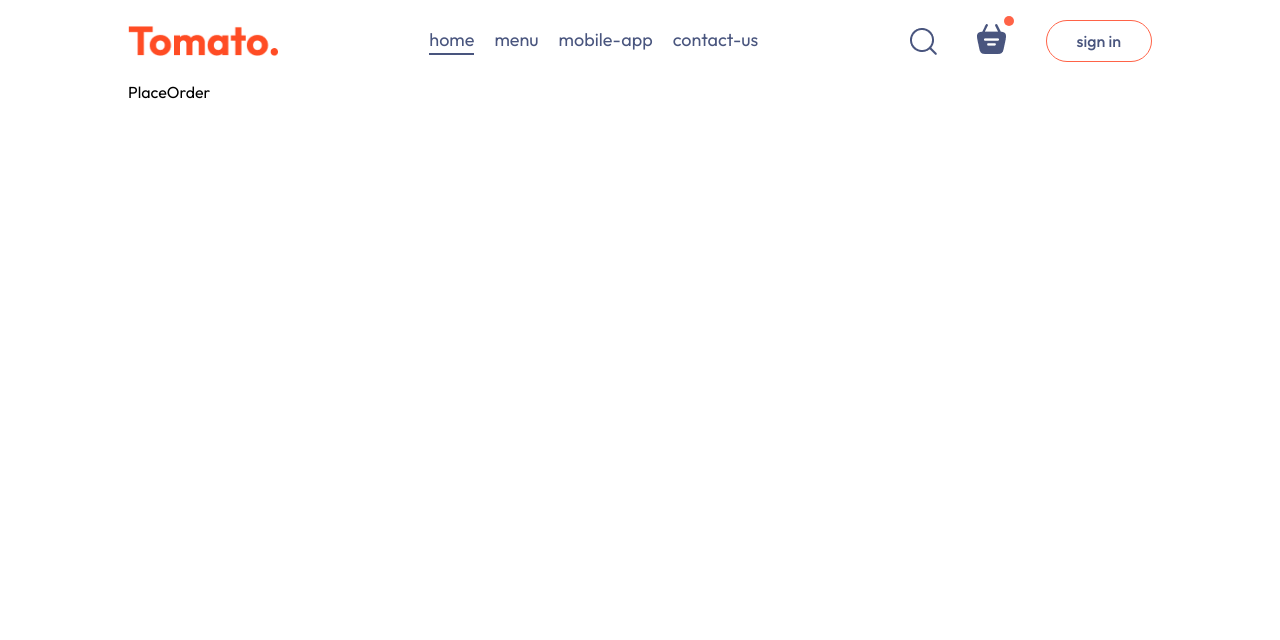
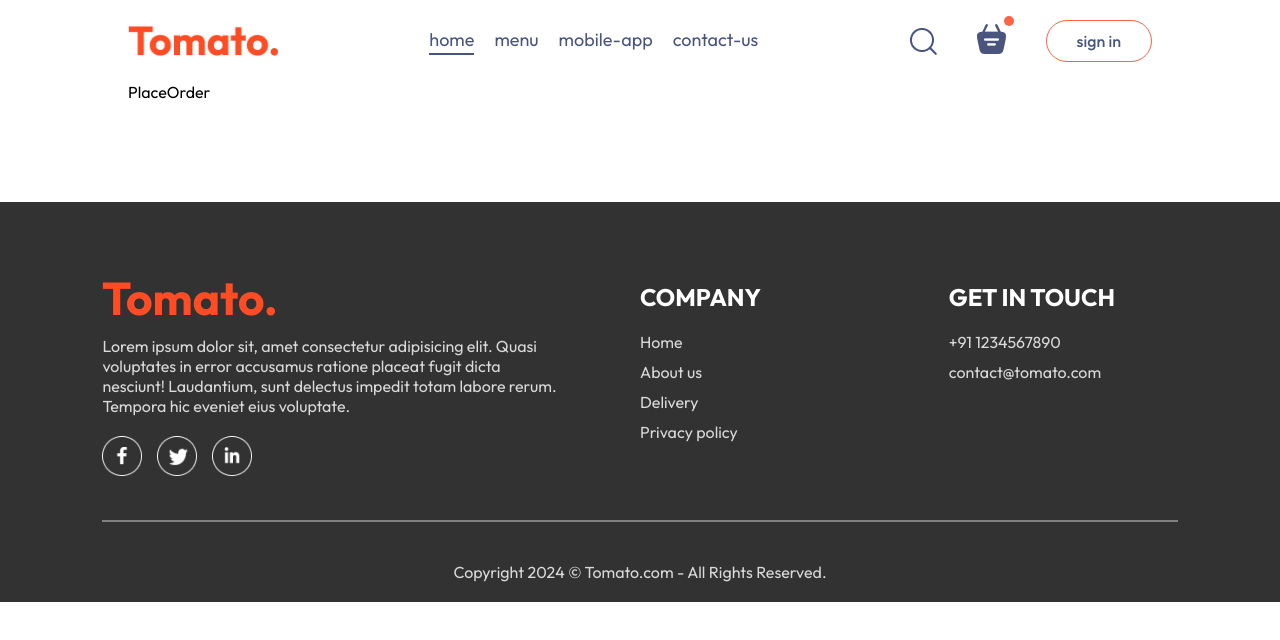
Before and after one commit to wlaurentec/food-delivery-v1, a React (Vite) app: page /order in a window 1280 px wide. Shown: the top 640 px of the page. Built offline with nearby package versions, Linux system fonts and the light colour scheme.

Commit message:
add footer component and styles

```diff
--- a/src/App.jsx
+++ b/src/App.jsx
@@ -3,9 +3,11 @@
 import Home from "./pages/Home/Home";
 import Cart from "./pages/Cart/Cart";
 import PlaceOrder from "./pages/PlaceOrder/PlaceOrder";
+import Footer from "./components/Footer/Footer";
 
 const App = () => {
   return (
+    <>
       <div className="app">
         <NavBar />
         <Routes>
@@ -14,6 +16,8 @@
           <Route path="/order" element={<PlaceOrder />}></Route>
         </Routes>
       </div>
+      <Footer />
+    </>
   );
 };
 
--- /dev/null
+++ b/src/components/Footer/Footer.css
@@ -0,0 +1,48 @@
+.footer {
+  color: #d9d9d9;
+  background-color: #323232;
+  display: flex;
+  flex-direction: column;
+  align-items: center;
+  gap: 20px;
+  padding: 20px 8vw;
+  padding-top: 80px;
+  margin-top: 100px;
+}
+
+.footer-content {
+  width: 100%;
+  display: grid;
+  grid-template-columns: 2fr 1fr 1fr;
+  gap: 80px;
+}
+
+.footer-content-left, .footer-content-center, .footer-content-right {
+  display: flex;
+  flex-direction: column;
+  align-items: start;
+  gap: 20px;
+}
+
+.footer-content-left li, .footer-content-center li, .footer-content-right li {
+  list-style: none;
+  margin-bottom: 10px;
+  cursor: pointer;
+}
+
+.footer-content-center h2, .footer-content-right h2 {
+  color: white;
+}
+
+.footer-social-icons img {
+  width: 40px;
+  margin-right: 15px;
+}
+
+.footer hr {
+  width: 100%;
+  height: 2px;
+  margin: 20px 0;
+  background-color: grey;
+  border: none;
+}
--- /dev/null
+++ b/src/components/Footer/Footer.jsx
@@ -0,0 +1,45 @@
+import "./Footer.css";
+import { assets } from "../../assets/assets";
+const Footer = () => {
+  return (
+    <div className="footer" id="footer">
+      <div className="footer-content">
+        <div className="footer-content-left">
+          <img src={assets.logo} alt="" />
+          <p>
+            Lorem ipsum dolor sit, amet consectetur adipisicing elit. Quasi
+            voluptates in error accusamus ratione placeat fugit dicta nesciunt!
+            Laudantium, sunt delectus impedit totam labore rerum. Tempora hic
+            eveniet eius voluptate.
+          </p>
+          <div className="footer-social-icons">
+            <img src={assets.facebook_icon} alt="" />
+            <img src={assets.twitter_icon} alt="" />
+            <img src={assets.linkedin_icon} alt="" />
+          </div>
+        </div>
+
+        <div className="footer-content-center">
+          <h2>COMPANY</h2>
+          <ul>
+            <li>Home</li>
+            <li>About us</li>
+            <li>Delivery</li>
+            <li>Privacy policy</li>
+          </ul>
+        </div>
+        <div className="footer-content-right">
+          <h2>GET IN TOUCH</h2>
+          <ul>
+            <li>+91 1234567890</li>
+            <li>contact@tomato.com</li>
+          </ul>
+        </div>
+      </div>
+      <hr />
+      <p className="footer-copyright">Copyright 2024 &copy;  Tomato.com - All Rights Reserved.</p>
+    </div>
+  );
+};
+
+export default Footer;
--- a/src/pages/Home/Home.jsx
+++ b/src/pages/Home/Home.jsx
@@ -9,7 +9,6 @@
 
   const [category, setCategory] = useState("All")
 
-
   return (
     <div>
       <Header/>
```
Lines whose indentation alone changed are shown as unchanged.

Task requirements - Only lines holding "color" are wanted; copy all of them from the listing.

Exercise result -
+  color: #d9d9d9;
+  background-color: #323232;
+  color: white;
+  background-color: grey;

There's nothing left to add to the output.